- [What this task involves]:
Would you count how many lines of the material below hold the string "campañas"? Give only the number.
═════ Dataset content ═════
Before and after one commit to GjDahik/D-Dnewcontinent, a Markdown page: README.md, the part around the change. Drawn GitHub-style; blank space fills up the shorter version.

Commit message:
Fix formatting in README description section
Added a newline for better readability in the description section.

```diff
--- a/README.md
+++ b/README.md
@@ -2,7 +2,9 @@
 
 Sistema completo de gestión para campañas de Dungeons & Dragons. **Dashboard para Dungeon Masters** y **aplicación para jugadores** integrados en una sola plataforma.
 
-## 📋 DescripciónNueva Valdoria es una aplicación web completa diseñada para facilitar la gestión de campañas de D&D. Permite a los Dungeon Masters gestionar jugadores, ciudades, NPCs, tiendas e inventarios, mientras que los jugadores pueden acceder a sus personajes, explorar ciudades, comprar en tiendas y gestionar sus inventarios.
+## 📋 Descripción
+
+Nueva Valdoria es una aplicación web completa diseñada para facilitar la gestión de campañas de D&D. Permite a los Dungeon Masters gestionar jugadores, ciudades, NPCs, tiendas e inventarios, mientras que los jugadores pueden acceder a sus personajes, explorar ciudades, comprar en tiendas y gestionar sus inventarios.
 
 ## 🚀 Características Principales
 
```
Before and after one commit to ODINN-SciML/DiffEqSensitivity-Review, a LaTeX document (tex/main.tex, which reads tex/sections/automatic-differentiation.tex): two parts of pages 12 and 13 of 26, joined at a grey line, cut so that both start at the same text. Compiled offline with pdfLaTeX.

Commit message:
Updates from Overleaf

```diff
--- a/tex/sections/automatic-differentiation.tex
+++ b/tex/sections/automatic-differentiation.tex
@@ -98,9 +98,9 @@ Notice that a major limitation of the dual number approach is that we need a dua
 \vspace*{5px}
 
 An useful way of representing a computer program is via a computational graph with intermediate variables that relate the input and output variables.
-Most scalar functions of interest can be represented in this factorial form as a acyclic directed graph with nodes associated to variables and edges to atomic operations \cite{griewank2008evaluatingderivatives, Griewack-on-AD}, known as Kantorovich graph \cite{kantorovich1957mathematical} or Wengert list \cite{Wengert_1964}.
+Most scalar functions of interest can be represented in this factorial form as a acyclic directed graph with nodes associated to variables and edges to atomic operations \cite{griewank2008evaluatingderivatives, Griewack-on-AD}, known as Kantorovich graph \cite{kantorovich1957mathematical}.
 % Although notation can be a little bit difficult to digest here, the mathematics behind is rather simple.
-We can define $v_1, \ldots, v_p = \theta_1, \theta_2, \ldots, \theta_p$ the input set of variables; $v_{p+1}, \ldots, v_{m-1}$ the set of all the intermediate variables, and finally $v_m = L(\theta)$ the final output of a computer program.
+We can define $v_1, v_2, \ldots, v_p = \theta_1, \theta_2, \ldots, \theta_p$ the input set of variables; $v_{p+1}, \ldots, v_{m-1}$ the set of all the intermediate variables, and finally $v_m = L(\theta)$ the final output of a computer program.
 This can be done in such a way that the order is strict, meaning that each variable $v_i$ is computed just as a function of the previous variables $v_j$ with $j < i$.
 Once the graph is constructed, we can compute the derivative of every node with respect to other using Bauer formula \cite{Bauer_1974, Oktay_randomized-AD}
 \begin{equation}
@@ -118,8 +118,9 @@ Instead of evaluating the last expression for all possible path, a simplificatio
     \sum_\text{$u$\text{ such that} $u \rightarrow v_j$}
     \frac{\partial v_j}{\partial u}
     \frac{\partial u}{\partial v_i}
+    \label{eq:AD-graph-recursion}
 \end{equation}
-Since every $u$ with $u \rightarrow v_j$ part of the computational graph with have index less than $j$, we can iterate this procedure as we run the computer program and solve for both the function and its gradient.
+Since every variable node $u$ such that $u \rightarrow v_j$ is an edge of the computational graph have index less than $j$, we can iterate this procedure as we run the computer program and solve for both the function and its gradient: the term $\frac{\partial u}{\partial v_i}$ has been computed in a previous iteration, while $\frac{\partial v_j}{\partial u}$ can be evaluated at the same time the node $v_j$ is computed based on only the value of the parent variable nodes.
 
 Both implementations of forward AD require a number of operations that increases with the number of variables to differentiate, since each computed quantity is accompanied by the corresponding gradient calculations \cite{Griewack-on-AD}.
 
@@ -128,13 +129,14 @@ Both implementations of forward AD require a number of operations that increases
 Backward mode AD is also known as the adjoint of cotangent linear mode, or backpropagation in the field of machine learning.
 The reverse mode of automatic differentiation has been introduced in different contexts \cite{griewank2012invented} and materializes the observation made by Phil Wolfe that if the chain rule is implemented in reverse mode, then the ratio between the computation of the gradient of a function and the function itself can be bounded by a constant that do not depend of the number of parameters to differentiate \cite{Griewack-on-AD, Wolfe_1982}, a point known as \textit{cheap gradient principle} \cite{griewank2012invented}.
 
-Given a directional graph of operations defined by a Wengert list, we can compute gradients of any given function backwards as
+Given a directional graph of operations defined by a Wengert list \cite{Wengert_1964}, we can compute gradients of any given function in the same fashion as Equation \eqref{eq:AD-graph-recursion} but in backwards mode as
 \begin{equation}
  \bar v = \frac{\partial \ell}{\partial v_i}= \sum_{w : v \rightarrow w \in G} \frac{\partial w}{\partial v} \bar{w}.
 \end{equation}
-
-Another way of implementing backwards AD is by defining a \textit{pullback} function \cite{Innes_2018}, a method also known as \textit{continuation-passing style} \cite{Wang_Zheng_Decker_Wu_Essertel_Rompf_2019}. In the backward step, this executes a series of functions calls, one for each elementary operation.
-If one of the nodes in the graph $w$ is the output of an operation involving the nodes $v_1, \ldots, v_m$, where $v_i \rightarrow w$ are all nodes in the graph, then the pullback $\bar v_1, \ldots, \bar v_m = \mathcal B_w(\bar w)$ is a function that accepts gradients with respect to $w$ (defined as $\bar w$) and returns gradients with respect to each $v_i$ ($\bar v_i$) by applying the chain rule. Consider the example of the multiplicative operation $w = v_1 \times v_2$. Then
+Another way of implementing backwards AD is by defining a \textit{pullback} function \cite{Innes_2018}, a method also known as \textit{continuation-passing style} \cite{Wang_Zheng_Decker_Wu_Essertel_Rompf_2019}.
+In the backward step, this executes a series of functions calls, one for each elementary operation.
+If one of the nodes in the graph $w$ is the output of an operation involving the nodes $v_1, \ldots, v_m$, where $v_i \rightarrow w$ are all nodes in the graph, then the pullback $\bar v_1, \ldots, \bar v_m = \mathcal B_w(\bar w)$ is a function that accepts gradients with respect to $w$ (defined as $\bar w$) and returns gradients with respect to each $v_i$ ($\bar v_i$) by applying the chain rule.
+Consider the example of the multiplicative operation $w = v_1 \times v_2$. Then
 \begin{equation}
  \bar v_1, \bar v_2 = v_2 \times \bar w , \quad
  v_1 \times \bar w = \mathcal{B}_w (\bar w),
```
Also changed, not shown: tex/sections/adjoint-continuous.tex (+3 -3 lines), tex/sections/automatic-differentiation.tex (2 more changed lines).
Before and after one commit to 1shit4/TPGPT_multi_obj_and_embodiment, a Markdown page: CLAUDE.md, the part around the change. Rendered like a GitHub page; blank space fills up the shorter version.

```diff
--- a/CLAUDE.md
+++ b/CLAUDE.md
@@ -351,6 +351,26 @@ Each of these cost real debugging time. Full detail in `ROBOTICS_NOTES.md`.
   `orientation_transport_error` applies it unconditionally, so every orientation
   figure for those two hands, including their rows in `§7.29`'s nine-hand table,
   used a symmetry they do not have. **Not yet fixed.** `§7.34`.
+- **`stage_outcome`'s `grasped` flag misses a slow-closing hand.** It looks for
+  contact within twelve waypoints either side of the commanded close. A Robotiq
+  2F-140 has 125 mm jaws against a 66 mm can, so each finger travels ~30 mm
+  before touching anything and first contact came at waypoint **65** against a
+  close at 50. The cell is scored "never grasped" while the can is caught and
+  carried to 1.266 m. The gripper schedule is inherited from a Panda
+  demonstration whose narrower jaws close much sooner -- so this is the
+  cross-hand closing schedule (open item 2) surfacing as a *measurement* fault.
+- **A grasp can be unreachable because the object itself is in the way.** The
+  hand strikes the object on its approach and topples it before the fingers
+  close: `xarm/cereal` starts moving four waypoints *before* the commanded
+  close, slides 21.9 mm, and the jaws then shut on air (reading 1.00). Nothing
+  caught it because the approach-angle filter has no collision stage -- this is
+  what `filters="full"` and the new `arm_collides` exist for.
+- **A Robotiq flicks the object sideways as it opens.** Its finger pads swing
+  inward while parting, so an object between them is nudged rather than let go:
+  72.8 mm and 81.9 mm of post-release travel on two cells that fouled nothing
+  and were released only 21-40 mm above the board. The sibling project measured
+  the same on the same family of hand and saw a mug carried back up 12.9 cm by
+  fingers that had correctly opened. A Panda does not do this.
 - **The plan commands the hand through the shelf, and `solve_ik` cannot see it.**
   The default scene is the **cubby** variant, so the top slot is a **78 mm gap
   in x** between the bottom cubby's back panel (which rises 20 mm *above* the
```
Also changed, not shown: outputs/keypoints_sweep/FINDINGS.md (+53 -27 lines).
═════
- [Reply]:
3